# DATA FOR THIS EXERCISE
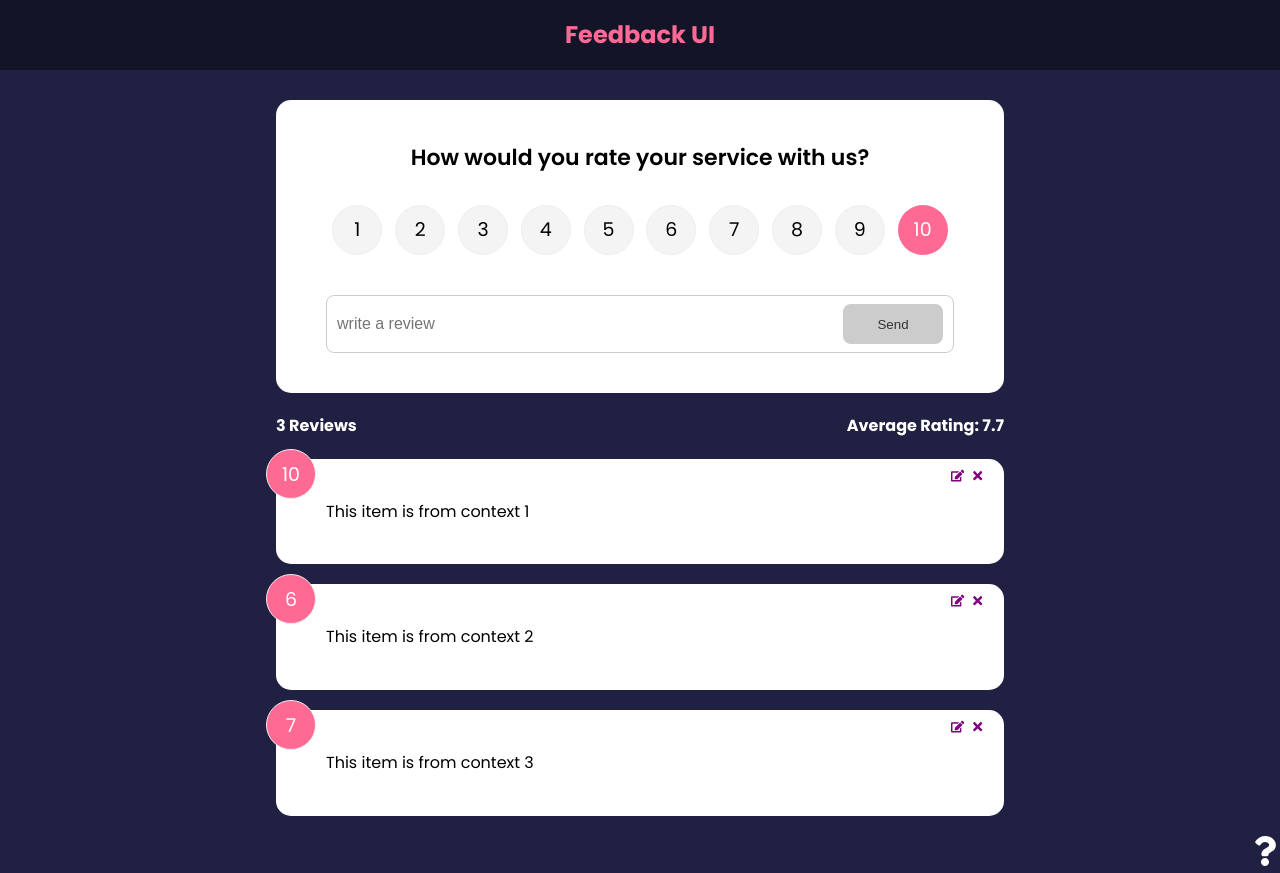
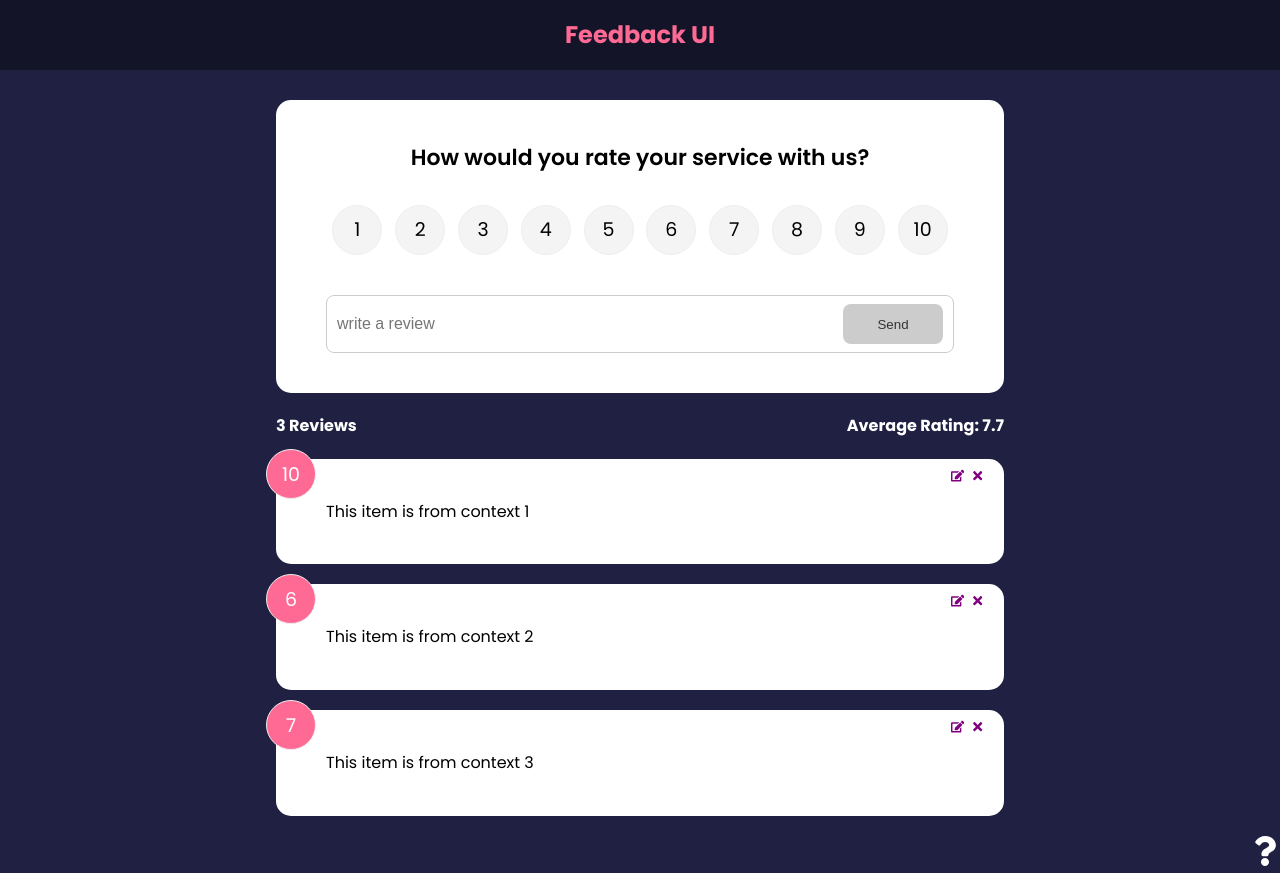
Before and after one commit to mik284/Feedback-App, a React (Create React App) app: page / in a window 1280 px wide. Built offline with nearby package versions, Linux system fonts and the light colour scheme.

Commit message:
Side Effects on Edit button Using useEffect

```diff
--- a/src/components/FeedbackForm.jsx
+++ b/src/components/FeedbackForm.jsx
@@ -1,5 +1,5 @@
 
-import { useState, useContext } from "react"
+import { useState, useContext, useEffect } from "react"
 import Card from "./shared/Card"
 import Button from "./shared/Button";
 import RatingSelect from "./RatingSelect";
@@ -12,7 +12,15 @@
     const [message, setMessage] = useState("")
 
 
-    const {addFeedback} = useContext(FeedbackContext)
+    const { addFeedback, feedbackEdit } = useContext(FeedbackContext)
+
+    useEffect(() => {
+        if(feedbackEdit.edit === true){
+            setBtnDisabled(false)
+            setText(feedbackEdit.item.text)
+            setRating(feedbackEdit.item.rating)
+        }
+    }, [ feedbackEdit])
 
     const handleTextChange = (e) => {
 
--- a/src/components/RatingSelect.jsx
+++ b/src/components/RatingSelect.jsx
@@ -1,8 +1,16 @@
-import {useState} from 'react'
+import {useState, useContext, useEffect } from 'react'
+import FeedbackContext from '../context/FeedbackContext'
 
 function RatingSelect({select}) {
 
     const [selected, setSelected] = useState(10) // 10 is the default value
+
+    const { feedbackEdit } = useContext(FeedbackContext)
+
+    useEffect(() => {
+      setSelected(feedbackEdit.item.rating)
+
+    }, [ feedbackEdit])
 
     const handleChange = (e) => {
         setSelected(e.currentTarget.value)
--- a/src/context/FeedbackContext.js
+++ b/src/context/FeedbackContext.js
@@ -58,6 +58,7 @@
         deleteFeedback,
         addFeedback,
         editFeedback,
+        feedbackEdit
       }}>
         {children}
   </FeedbackContext.Provider>
```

# EXERCISE REQUIREMENTS
List, from the entries above, every line in which the word "feedbackEdit" shows up.

# SOLUTION
+    const { addFeedback, feedbackEdit } = useContext(FeedbackContext)
+        if(feedbackEdit.edit === true){
+            setText(feedbackEdit.item.text)
+            setRating(feedbackEdit.item.rating)
+    }, [ feedbackEdit])
+    const { feedbackEdit } = useContext(FeedbackContext)
+      setSelected(feedbackEdit.item.rating)
+    }, [ feedbackEdit])
+        feedbackEdit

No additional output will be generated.